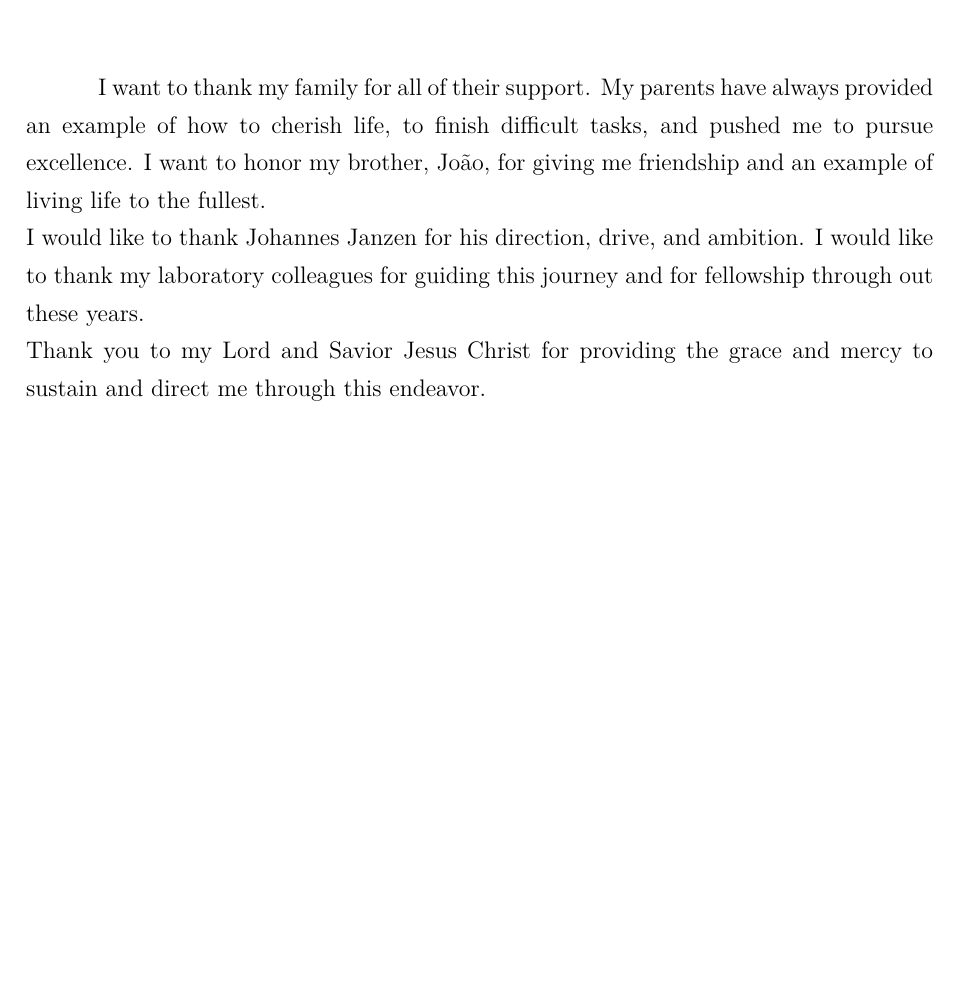
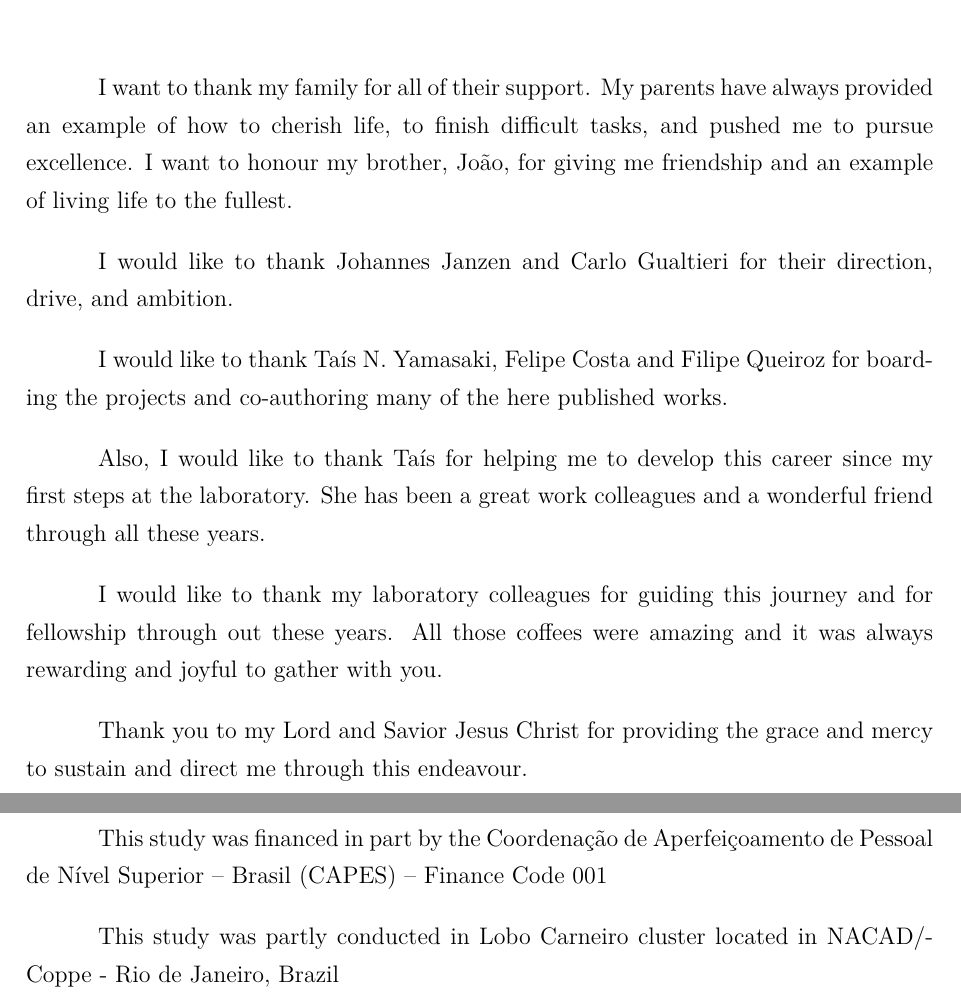
Before and after one commit to Worth-Option/massExchangeInDeadWaters-ANumericalApproach, a LaTeX thesis (main.tex, which reads preTexto/acknowledgements.tex, preTexto/funding.tex): part of page 6 of 91 before the commit and two parts of pages 6 and 7 of 92 after it, the two joined at a grey line, cut so that both start at the same text, the shorter picture padded with empty space. Compiled offline with pdfLaTeX.

Commit message:
Updates from Overleaf

```diff
--- a/preTexto/acknowledgements.tex
+++ b/preTexto/acknowledgements.tex
@@ -1,6 +1,12 @@
 \chapter*{Acknowledgements}
-I want to thank my family for all of their support. My parents have always
-provided an example of how to cherish life, to finish difficult tasks, and pushed me to pursue excellence. I want to honor my brother, João, for giving me friendship and an example of living life to the fullest.\\
-I would like to thank Johannes Janzen for his direction, drive, and ambition. I would like to thank my laboratory colleagues for guiding this journey and for fellowship through out these years.\\
-Thank you to my Lord and Savior Jesus Christ for providing the grace and mercy
-to sustain and direct me through this endeavor.
+I want to thank my family for all of their support. My parents have always provided an example of how to cherish life, to finish difficult tasks, and pushed me to pursue excellence. I want to honour my brother, João, for giving me friendship and an example of living life to the fullest.
+
+I would like to thank Johannes Janzen and Carlo Gualtieri for their direction, drive, and ambition.
+
+I would like to thank Taís N. Yamasaki, Felipe Costa and Filipe Queiroz for boarding the projects and co-authoring many of the here published works.
+
+Also, I would like to thank Taís for helping me to develop this career since my first steps at the laboratory. She has been a great work colleagues and a wonderful friend through all these years.
+
+I would like to thank my laboratory colleagues for guiding this journey and for fellowship through out these years. All those coffees were amazing and it was always rewarding and joyful to gather with you.
+
+Thank you to my Lord and Savior Jesus Christ for providing the grace and mercy to sustain and direct me through this endeavour.
--- /dev/null
+++ b/preTexto/funding.tex
@@ -0,0 +1,3 @@
+This study was financed in part by the Coordenação de Aperfeiçoamento de Pessoal de Nível Superior – Brasil (CAPES) – Finance Code 001
+
+This study was partly conducted in Lobo Carneiro cluster located in NACAD/Coppe - Rio de Janeiro, Brazil
```
Also changed, not shown: main.tex (+1 -0 lines).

- - - - -

How to complete this task
If a line in the entries contains "study", copy it.

Written response
+This study was financed in part by the Coordenação de Aperfeiçoamento de Pessoal de Nível Superior – Brasil (CAPES) – Finance Code 001
+This study was partly conducted in Lobo Carneiro cluster located in NACAD/Coppe - Rio de Janeiro, Brazil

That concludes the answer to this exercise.